The whole family threw themselves into the new business venture, starting with his father Giacomo, his sisters Lucia and Giovanna, who handled the packaging and sales, and his nephew Giacolin, who began working alongside his uncle in 1922.
Things were not easy at first. The Peyranos only had a few, basic pieces of machinery to work with: a roaster, a cocoa press, a brieuse (refiner) and a mortar.
It wasn't until a few years later that the Galantini mechanical industry supplied the melangeur (mixer), which Antonio Peyrano had always refused, arguing that he didn’t yet have enough money to pay for it.

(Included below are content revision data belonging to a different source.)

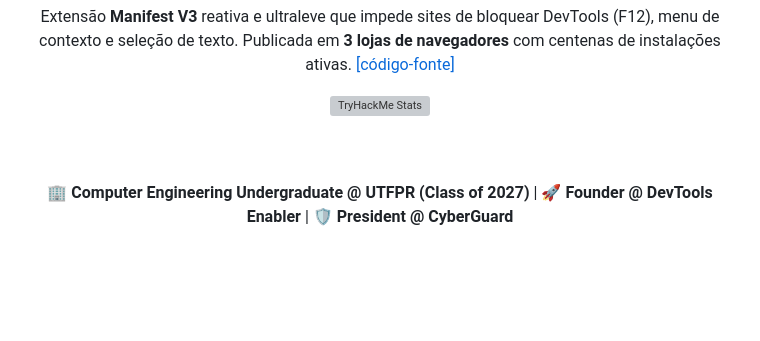
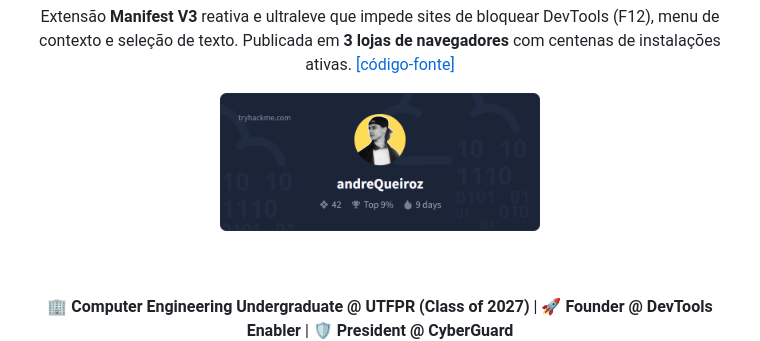
Before and after one commit to 777SevenSeven/777SevenSeven, a Markdown page: README.md, the part around the change. Drawn GitHub-style; pictures changed too: assets/thm_propic.png (added); blank space fills up the shorter version; grey boxes are pictures that could not be loaded.

```diff
--- a/README.md
+++ b/README.md
@@ -26,7 +26,7 @@
   </p>
 
   <a href="https://tryhackme.com/p/andreQueiroz" target="_blank">
-    <img src="https://raw.githubusercontent.com/777SevenSeven/777SevenSeven/main/assets/thm_badge.svg" alt="TryHackMe Stats" width="480" />
+    <img src="https://raw.githubusercontent.com/777SevenSeven/777SevenSeven/main/assets/thm_propic.png" alt="TryHackMe Stats" width="320" />
   </a>
 
   <br><br>
```
Also changed, not shown: 2 other files.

Mr Galantini's confidence and respect for Antonio Peyrano stemmed from the fact that during his time at 'Capobianchi', Peyrano chose to give a discount to the company rather than pocket the percentage of the price for a supply of machinery, as was the practice among confectionery technologists in those days.
From a memoir that Giacomo Peyrano wrote in the 1980s:
After the founder's death in 1926, his nephew Giacomo took up the reins with his mother Giovanna and wife Angiola.
In 1950 and 1953, Giacomo, with the help of his son Giuseppe, decided to introduce new varieties with different shapes and flavours to the classic chocolates.
The result was the creation of "noci" (walnuts), "nocciole" (hazelnuts), "mandorle" (almonds), "conchiglie" (shells), "cuori Romeo e Giulietta" (Romeo and Juliet hearts) and many other chocolates.
In the 1950s post-war period, Italy enjoyed a period of strong economic growth.
Peyrano seized the opportunity to reorganise and boost sales without ever failing to meet the same high-quality standards.
The Cultural Boom of the 1980s and 1990s
During the 1980s, the production facilities were again upgraded and the company focused more on communication.
A close affinity was created between haute couture and Peyrano chocolate: the iconic pralines were always on offer during the fashion shows in the ateliers of the great Italian fashion designers.
Vogue Italia itself regularly used Peyrano products to honour its top clients, just as the most luxurious hotels made it a habit to always leave a Peyrano chocolate on their guests' bedside table.
The chocolate and design combination was consolidated in the 1990s with the design of some special packaging by the creative talents of prominent designers like Ettore Sottsass, Alessandro Mendini, Riccardo Dalisi, David Palterer, Lorenzo Sabbatini and many others.
Since 2019, the business and its traditions have been overseen by Turin-based entrepreneur Alessandro Pradelli.
The philosophy is to act as a "custodian of tradition while introducing innovative elements" with respect for the artisan process.
The laboratory in Corso Moncalieri 47, which occupies an area of about 1800 square metres in the centre of Turin, was radically overhauled in 2021 and remains the company's production centre.
All Peyrano's chocolate processes start with the selection of the cocoa beans, which the Master Chocolatiers work on in the following steps: roasting, grinding and removal of the skin, mixing the different varieties of cocoa with sugar, refining, conching, coating and packaging.
Attention to detail and the artisan nature of the product are two cornerstones of the Peyrano philosophy.
The different types of packaging are prepared and wrapped by hand with meticulous precision and elegance, and at the same time the R&D team continues to study new recipes to add to the ever-present traditional ones.